In addition, the personality characteristics that are often discussed as antecedent to stalking may also produce behavior that is not conventionally defined as stalking. Some research suggests there is a spectrum of what might be called “obsessed following behavior.” People who complain obsessively and for years, about a perceived wrong or wrong-doer, when no one else can perceive the injury—and people who cannot or will not “let go” of a person or a place or an idea—comprise a wider group of persons that may be problematic in ways that seem similar to stalking. Some of these people get extruded from their organizations—they may get hospitalized or fired or let go if their behavior is defined in terms of illegal stalking, but many others do good or even excellent work in their organizations and appear to have just one focus of tenacious obsession.

Cyberstalking

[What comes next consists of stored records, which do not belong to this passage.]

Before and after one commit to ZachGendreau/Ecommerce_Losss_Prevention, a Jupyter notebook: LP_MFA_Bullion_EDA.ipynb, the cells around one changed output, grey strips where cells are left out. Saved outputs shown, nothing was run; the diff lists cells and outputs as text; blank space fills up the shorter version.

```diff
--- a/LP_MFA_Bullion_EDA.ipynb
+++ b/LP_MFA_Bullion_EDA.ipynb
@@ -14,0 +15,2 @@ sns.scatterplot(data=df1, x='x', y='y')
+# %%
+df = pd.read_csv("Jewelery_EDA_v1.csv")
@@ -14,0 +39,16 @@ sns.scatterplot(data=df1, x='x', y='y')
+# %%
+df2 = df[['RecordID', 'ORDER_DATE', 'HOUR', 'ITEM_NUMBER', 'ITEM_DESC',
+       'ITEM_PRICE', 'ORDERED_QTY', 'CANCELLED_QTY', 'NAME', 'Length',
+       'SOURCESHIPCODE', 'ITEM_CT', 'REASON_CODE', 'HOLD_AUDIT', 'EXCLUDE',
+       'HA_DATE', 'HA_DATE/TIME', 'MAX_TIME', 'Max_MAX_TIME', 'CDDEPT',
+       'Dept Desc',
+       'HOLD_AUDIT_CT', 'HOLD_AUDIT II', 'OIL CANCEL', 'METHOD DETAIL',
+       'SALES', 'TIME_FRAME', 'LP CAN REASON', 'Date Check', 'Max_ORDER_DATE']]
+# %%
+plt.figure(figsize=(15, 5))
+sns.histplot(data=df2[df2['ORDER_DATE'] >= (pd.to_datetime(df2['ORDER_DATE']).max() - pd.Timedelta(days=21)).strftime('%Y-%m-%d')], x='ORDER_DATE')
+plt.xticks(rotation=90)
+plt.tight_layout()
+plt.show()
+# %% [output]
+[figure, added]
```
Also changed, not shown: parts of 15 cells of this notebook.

Cyberstalking is the use of computers or other electronic technology to facilitate stalking. In Davis (2001), Lucks identified a separate category of stalkers who instead of a terrestrial means, prefer to perpetrate crimes against their targeted victims through electronic and online means. Amongst college students, Ménard and Pincus found that men who had a high score of sexual abuse as children and narcissistic vulnerability were more likely to become stalkers. Out of the women who participated in their study, 9% were cyberstalkers meanwhile only 4% were overt stalkers. In addition, the male participants revealed the opposite, 16% were overt stalkers while 11% were cyberstalkers. Alcohol and physical abuse both played a role in predicting women’s cyberstalking and in men, “preoccupied attachment significantly predicted cyber stalking”.

Stalking by groups

According to a U.S. Department of Justice special report a significant number of people reporting stalking incidents claim that they had been stalked by more than one person, with 18.2% reporting that they were stalked by two people, 13.1% reporting that they had been stalked by three or more. The report did not break down these cases into numbers of victims who claimed to have been stalked by several people individually, and by people acting in concert. A question asked of respondents reporting three or more stalkers by polling personnel about whether the stalking was related to co-workers, members of a gang, fraternities, sororities, etc., did not have its responses indicated in the survey results as released by the DOJ. The data for this report was obtained via the 2006 Supplemental Victimization Survey (SVS), conducted by the U.S. Census Bureau for the Department of Justice.

According to a United Kingdom study by Sheridan and Boon, in 5% of the cases they studied there was more than one stalker, and 40% of the victims said that friends or family of their stalker had also been involved. In 15% of cases, the victim was unaware of any reason for the harassment.

Over a quarter of all stalking and harassment victims do not know their stalkers in any capacity. About a tenth responding to the SVS did not know the identities of their stalkers. 11% of victims said they had been stalked for five years or more.